- The Metamorphosis (1915) by Franz Kafka
One of Kafka’s best-known works, The Metamorphosis tells the story of salesman Gregor Samsa who wakes one morning to find himself inexplicably transformed into a huge insect and subsequently struggling to adjust to this new condition. The novella has been widely discussed among literary critics, with differing interpretations being offered.
- In Search of Lost Time (1913) by Marcel Proust
It is considered to be his most prominent work, known both for its length and its theme of involuntary memory, the most famous example being the “episode of the madeleine.” It gained fame in English in translations by C. K. Scott Moncrieff and Terence Kilmartin as “Remembrance of Things Past”, but the title In Search of Lost Time, a literal rendering of the French, has gained usage since D. J. Enright adopted it for his revised translation published in 1992.
- Portnoy’s Complaint (1969) by Philip Roth
The novel tells the humorous monologue of “a lust-ridden, mother-addicted young Jewish bachelor,” who confesses to his psychoanalyst in “intimate, shameful detail, and coarse, abusive language.”Many of its characteristics (such as comedic prose, themes of sexual desire and sexual frustration, and a self-conscious literariness) went on to become Roth trademarks.
- Death of a Salesman (1949) by Arthur Miller
It won the 1949 Pulitzer Prize for Drama and Tony Award for Best Play. The play premiered on Broadway in February 1949, running for 742 performances, and has been revived on Broadway four times,winning three Tony Awards for Best Revival. It is widely considered to be one of the greatest plays of the 20th century.
- The Catcher in the Rye (1951) by J.D. Salinger
A classic novel originally published for adults, it has since become popular with adolescent readers for its themes of teenage angstand alienation. It has been translated into almost all of the world’s major languages. Around 1 million copies are sold each year, with total sales of more than 65 million books. The novel’s protagonist Holden Caulfield has become an icon for teenage rebellion. The novel also deals with complex issues of innocence, identity, belonging, loss, and connection.
- The Trial (1925) by Franz Kafka
One of his best-known works, it tells the story of Josef K., a man arrested and prosecuted by a remote, inaccessible authority, with the nature of his crime revealed neither to him nor to the reader.
- Herzog (1964) by Saul Bellow

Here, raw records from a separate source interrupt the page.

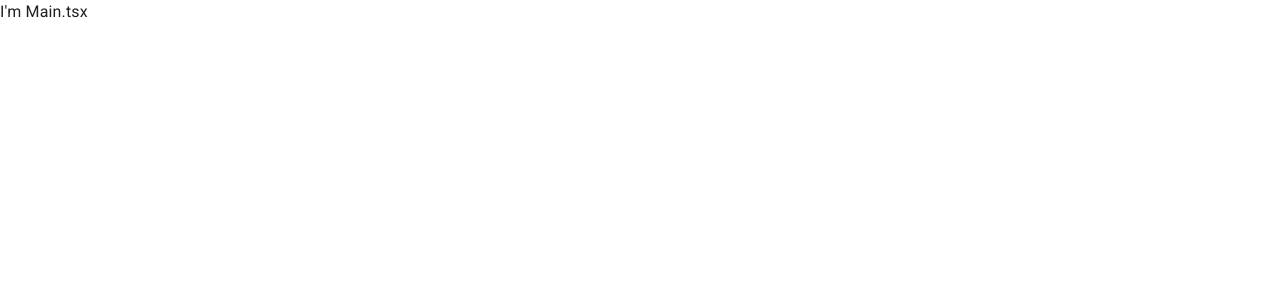
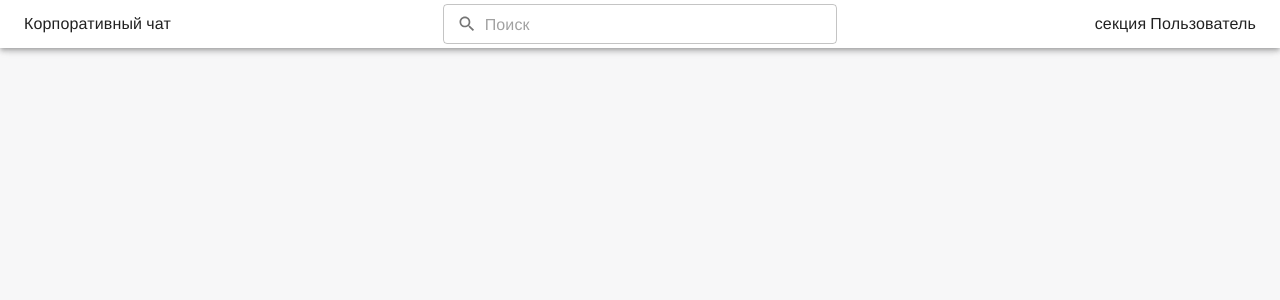
Before and after one commit to DmitryLudin/corporate-messenger-web-client, a React (Create React App) app: page / in a window 1280 px wide. Shown: the top 300 px of the page. Built offline with nearby package versions, Linux system fonts and the light colour scheme; a web font is replaced by a local one.

Commit message:
feat: добавил шапку

```diff
--- a/src/app.tsx
+++ b/src/app.tsx
@@ -1,21 +1,17 @@
-import { CssBaseline, ThemeProvider } from '@mui/material';
-import { ColorModeContext } from 'contexts/color-mode.context';
-import { useThemeColorMode } from 'hooks/use-theme-color-mode.hook';
+import { Box } from '@mui/material';
+import { Header } from 'modules/header';
 import React from 'react';
-import { RouterProvider } from 'react-router-dom';
-import { router } from 'routes';
 
-function App() {
-  const { colorMode, theme, toggleColorMode } = useThemeColorMode();
+const appLayoutStyles = {
+  display: 'flex',
+  flexDirection: 'column',
+  minHeight: '100vh',
+};
 
+export function App() {
   return (
-    <ColorModeContext.Provider value={{ colorMode, toggleColorMode }}>
-      <ThemeProvider theme={theme}>
-        <CssBaseline />
-        <RouterProvider router={router} />
-      </ThemeProvider>
-    </ColorModeContext.Provider>
+    <Box sx={appLayoutStyles}>
+      <Header />
+    </Box>
   );
 }
-
-export default App;
--- a/src/index.tsx
+++ b/src/index.tsx
@@ -1,4 +1,4 @@
-import App from './app';
+import { Main } from 'main';
 import React from 'react';
 import ReactDOM from 'react-dom/client';
 import reportWebVitals from './reportWebVitals';
@@ -15,7 +15,7 @@ const root = ReactDOM.createRoot(
 );
 root.render(
   <React.StrictMode>
-    <App />
+    <Main />
   </React.StrictMode>
 );
 
--- a/src/main.tsx
+++ b/src/main.tsx
@@ -1,6 +1,19 @@
-import { Typography } from '@mui/material';
+import { CssBaseline, ThemeProvider } from '@mui/material';
+import { ColorModeContext } from 'contexts/color-mode.context';
+import { useThemeColorMode } from 'hooks/use-theme-color-mode.hook';
 import React from 'react';
+import { RouterProvider } from 'react-router-dom';
+import { router } from 'routes';
 
 export function Main() {
-  return <Typography>I'm Main.tsx</Typography>;
+  const { colorMode, theme, toggleColorMode } = useThemeColorMode();
+
+  return (
+    <ColorModeContext.Provider value={{ colorMode, toggleColorMode }}>
+      <ThemeProvider theme={theme}>
+        <CssBaseline />
+        <RouterProvider router={router} />
+      </ThemeProvider>
+    </ColorModeContext.Provider>
+  );
 }
--- /dev/null
+++ b/src/modules/header/index.tsx
@@ -0,0 +1,41 @@
+import {
+  AppBar,
+  InputAdornment,
+  TextField,
+  Toolbar,
+  Typography,
+} from '@mui/material';
+import SearchIcon from '@mui/icons-material/Search';
+import Grid from '@mui/material/Unstable_Grid2';
+
+export function Header() {
+  return (
+    <AppBar color="inherit">
+      <Toolbar variant="dense">
+        <Grid sx={{ flexGrow: 1 }} container spacing={3} alignItems="center">
+          <Grid xs>
+            <Typography>Корпоративный чат</Typography>
+          </Grid>
+          <Grid xs={4} display="flex" justifyContent="center">
+            <TextField
+              fullWidth
+              size="small"
+              variant="outlined"
+              placeholder="Поиск"
+              InputProps={{
+                startAdornment: (
+                  <InputAdornment position="start">
+                    <SearchIcon fontSize="small" />
+                  </InputAdornment>
+                ),
+              }}
+            />
+          </Grid>
+          <Grid xs display="flex" justifyContent="end">
+            <Typography>секция Пользователь</Typography>
+          </Grid>
+        </Grid>
+      </Toolbar>
+    </AppBar>
+  );
+}
--- a/src/routes.tsx
+++ b/src/routes.tsx
@@ -1,9 +1,9 @@
-import { Main } from 'main';
+import { App } from 'app';
 import { createBrowserRouter } from 'react-router-dom';
 
 export const router = createBrowserRouter([
   {
     path: '/',
-    element: <Main />,
+    element: <App />,
   },
 ]);
--- a/src/theme.ts
+++ b/src/theme.ts
@@ -3,12 +3,13 @@ import { ThemeOptions } from '@mui/material/styles';
 export const lightThemeOptions: ThemeOptions = {
   palette: {
     mode: 'light',
-    // background: {
-    //   default: '#f7f7f8',
-    //   paper: '#fff',
-    // },
+    background: {
+      default: '#f7f7f8',
+      paper: '#fff',
+    },
     primary: {
-      main: '#7f42e1',
+      main: '#7558e0',
+      contrastText: '#fff',
     },
     secondary: {
       main: '#e142a4',
@@ -19,12 +20,12 @@ export const lightThemeOptions: ThemeOptions = {
 export const darkThemeOptions: ThemeOptions = {
   palette: {
     mode: 'dark',
-    // background: {
-    //   default: '#0e0e0f',
-    //   paper: '#18181a',
-    // },
+    background: {
+      default: '#0e0e0f',
+      paper: '#18181a',
+    },
     primary: {
-      main: '#7f42e1',
+      main: '#7558e0',
     },
     secondary: {
       main: '#e142a4',
```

Herzog is set in 1964 in the United States, and is about the midlife crisis of a Jewish man named Moses E. Herzog. At the age of forty-seven, he is just emerging from his second divorce, this one particularly acrimonious. He has two children, one by each wife, who are growing up without him. His career as a writer and an academic has floundered. He is in a relationship with a vibrant woman, Ramona, but finds himself running away from commitment.